So, here’s another point I’d love to make about this bike. When I think of Specialized, I think one thing: performance. I.e. not a touring bike. But what the AWOL team did was a very smart decision: they made the bike performance minded in terms of the technology (components) and made the ride be the most important part.

Maintenance is minimal, even with the hydro disc brakes. The ride is stable, both on and off-road. The geometry, fit and posture of the bike is extremely comfortable when loaded and unloaded, for around the town jaunts.

Criticisms? Well, I feel like it would help if the bike shop that sells the AWOL ask the consumer a series of questions, allowing them to dial in the gear range. Right now, as sold, the lightest gear was barely enough for me to climb steep grades on dirt. That said, maybe the consumer won’t be riding as much dirt? Again, as is, it’s probably fine for 75% of consumers.

I also feel like with all the new technology on this bike, that the wheels should be tubeless! Especially with disc brakes. It’d be nicer to run a lower PSI when loaded on dirt. Also, with thorn protection. All of our flats on this ride were from thorns or road debris.

For the AWOL to be successful, people will have to be told about the longer top tube and shorter stem fit philosophy. The last thing you want to do with this bike is buy your correct size and throw a longer stem on the bike. It’ll alter the handling considerably.

What I will say is, if I didn’t have a touring bike already, and was looking for an off-the-shelf production bike, I would highly consider getting one of the Specialized Edition AWOL Transcontinental bikes. It’s so unlike anything else in my stable and yet, for some reason, I’m ok with that. The positives outweigh any minute critiques and I really think it’s one of the most unique options on the market today.
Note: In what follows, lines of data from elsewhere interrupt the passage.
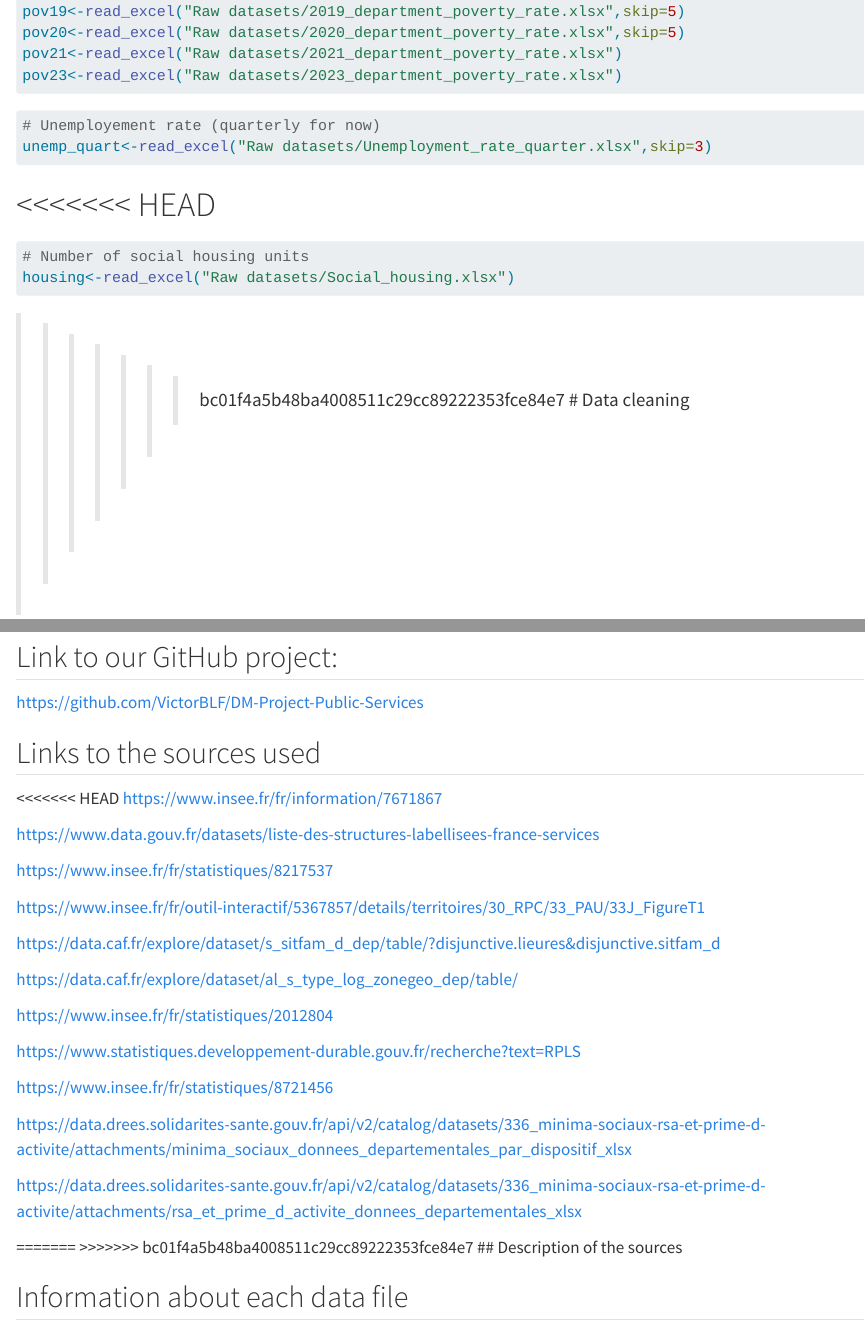
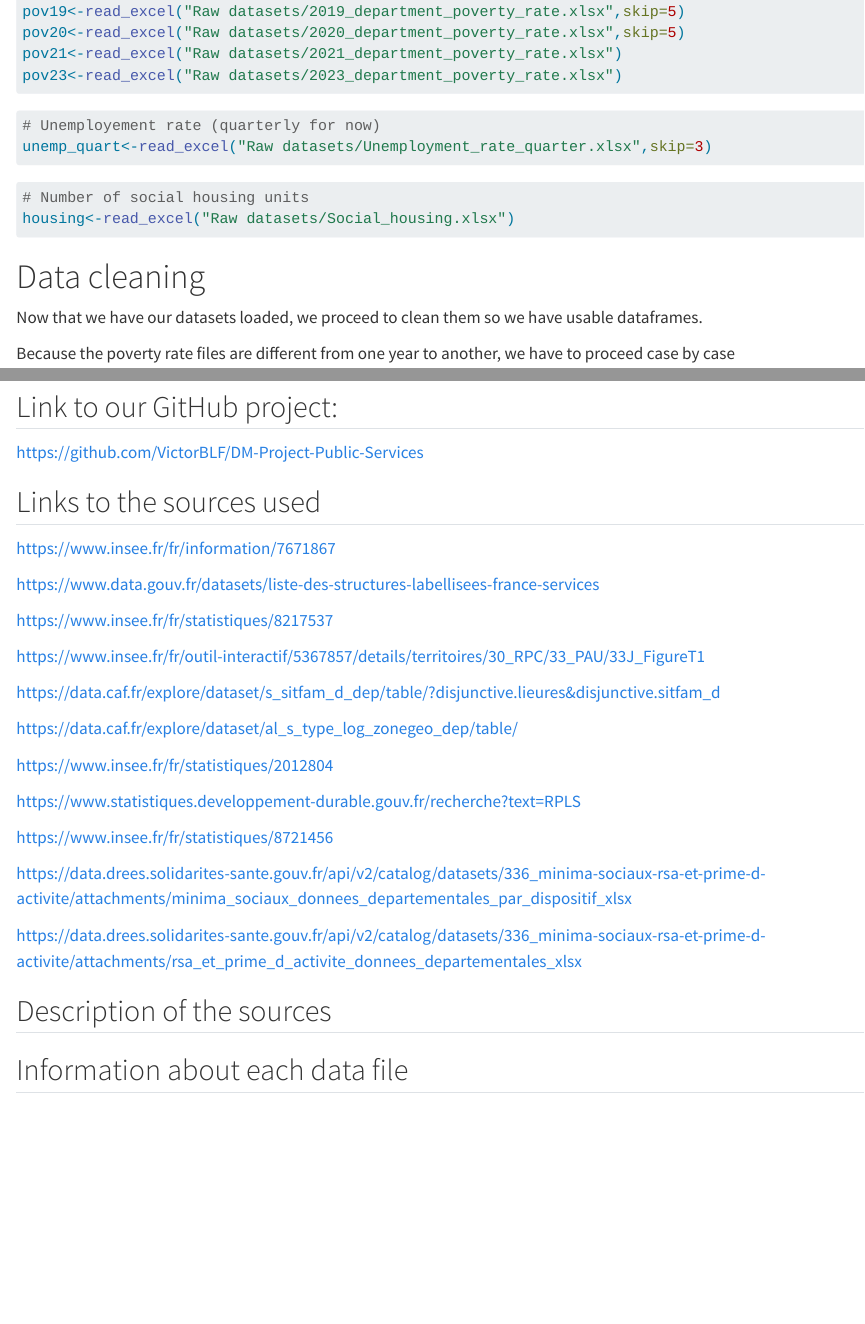
Before and after one commit to VictorBLF/DM-Project-Public-Services, a Quarto document (Data import.qmd): the page in a window 1100 px wide, from 640 px down, and a second part further down, joined at a grey line. Rendered offline with R 4.5, knitr and Pandoc in place of Quarto, with nearby package versions; some code elsewhere in the file could not run offline.

Commit message:
fixing the conflicts

````diff
--- a/Data import.qmd
+++ b/Data import.qmd
@@ -46,8 +46,6 @@ pov23<-read_excel("Raw datasets/2023_department_poverty_rate.xlsx")
 unemp_quart<-read_excel("Raw datasets/Unemployment_rate_quarter.xlsx",skip=3)
 ```
 
-<<<<<<< HEAD
-=======
 ```{r}
 #| message: false
 # Number of social housing units
@@ -55,7 +53,6 @@ housing<-read_excel("Raw datasets/Social_housing.xlsx")
 ```
 
 
->>>>>>> bc01f4a5b48ba4008511c29cc89222353fce84e7
 # Data cleaning
 
 Now that we have our datasets loaded, we proceed to clean them so we have usable dataframes.
@@ -157,7 +152,6 @@ housing<-housing |>
 ```
 
 
->>>>>>> bc01f4a5b48ba4008511c29cc89222353fce84e7
 # Description of the files and other informations
 
 ## Link to our GitHub project:
@@ -166,7 +160,6 @@ https://github.com/VictorBLF/DM-Project-Public-Services
 
 ## Links to the sources used
 
-<<<<<<< HEAD
 https://www.insee.fr/fr/information/7671867
 
 https://www.data.gouv.fr/datasets/liste-des-structures-labellisees-france-services
@@ -189,8 +182,7 @@ https://data.drees.solidarites-sante.gouv.fr/api/v2/catalog/datasets/336_minima-
 
 https://data.drees.solidarites-sante.gouv.fr/api/v2/catalog/datasets/336_minima-sociaux-rsa-et-prime-d-activite/attachments/rsa_et_prime_d_activite_donnees_departementales_xlsx
 
-=======
->>>>>>> bc01f4a5b48ba4008511c29cc89222353fce84e7
+
 ## Description of the sources
 
 ## Information about each data file
````
Also changed, not shown: Data import.qmd (2 more changed lines).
These bikes are limited to 100 pieces, come with a tin camping mug, fenders, low-rider rack, rear rack, lamps, panniers (basically everything but the porteur, rando bag, post and saddle pictured here) and can be ordered now through your Specialized retailer late February for around $3,200. For more information on the AWOL, stay tuned! For now, head to AWOL’s page at Specialized and follow AWOL on Tumblr.